> **Try it**:
In the entries that follow, count each line containing "deltaTime" and state the total, nothing more.
BEGIN Available records
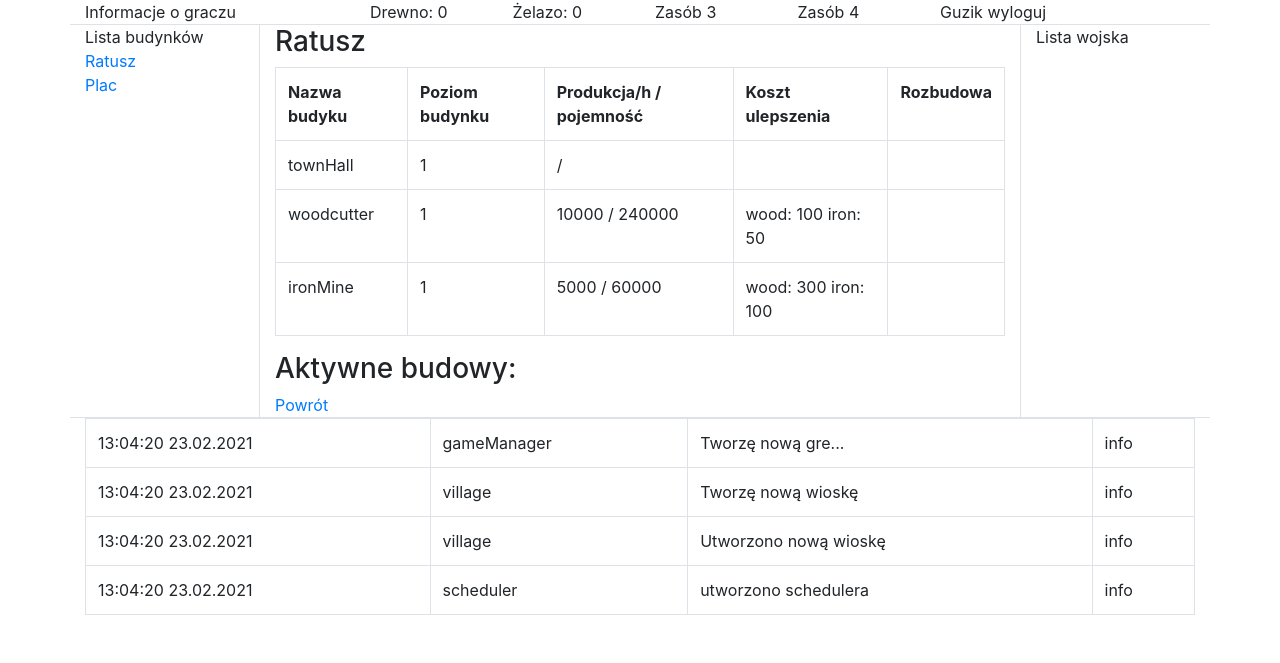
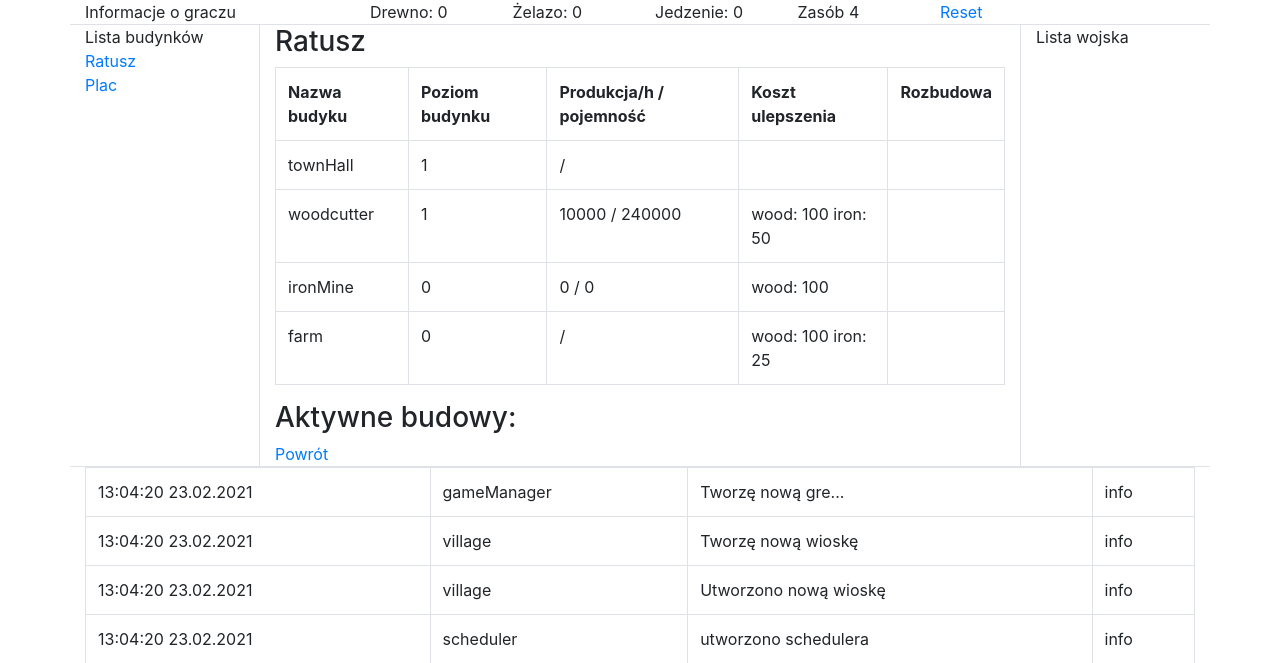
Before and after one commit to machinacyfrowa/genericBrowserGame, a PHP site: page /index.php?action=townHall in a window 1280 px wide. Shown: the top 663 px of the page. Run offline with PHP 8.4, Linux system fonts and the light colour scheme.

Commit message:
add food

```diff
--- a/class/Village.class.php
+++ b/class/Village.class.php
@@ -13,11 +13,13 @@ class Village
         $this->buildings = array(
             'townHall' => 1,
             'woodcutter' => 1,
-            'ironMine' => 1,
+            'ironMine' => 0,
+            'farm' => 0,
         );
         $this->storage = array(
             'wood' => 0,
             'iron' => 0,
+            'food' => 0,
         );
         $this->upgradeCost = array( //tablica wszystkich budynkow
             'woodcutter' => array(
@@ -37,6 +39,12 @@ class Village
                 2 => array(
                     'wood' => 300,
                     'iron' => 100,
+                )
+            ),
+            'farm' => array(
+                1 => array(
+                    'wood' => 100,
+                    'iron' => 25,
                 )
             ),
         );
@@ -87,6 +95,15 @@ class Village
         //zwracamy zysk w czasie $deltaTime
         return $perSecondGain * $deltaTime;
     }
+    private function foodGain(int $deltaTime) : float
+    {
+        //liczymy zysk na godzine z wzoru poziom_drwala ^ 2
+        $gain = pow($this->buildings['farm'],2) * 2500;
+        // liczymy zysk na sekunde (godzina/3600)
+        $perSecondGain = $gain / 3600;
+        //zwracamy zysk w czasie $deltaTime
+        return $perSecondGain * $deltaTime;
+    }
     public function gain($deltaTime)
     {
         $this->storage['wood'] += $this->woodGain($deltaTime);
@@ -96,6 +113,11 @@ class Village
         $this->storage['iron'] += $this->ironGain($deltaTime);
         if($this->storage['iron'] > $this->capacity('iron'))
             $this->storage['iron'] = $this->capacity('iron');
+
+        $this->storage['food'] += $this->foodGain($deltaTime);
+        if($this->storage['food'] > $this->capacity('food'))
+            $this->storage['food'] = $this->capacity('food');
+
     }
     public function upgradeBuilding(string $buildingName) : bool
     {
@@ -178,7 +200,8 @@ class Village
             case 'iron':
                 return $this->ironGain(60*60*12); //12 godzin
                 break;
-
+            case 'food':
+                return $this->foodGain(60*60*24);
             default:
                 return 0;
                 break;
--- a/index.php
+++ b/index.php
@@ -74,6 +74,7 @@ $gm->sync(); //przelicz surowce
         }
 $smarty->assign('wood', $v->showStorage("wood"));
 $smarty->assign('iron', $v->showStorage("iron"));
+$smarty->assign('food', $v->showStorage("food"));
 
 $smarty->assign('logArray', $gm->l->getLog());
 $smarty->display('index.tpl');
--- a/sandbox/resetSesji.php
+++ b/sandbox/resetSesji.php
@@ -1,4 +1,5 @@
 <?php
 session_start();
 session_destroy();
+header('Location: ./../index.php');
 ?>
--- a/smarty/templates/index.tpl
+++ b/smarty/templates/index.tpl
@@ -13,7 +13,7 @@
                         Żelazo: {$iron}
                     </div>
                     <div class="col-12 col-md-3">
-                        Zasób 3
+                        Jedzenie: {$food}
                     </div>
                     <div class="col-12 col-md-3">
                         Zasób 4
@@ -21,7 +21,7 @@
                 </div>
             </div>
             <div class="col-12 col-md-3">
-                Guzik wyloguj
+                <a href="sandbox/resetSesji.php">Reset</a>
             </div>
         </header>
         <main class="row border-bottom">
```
END Available records
> **Exercise result**:
9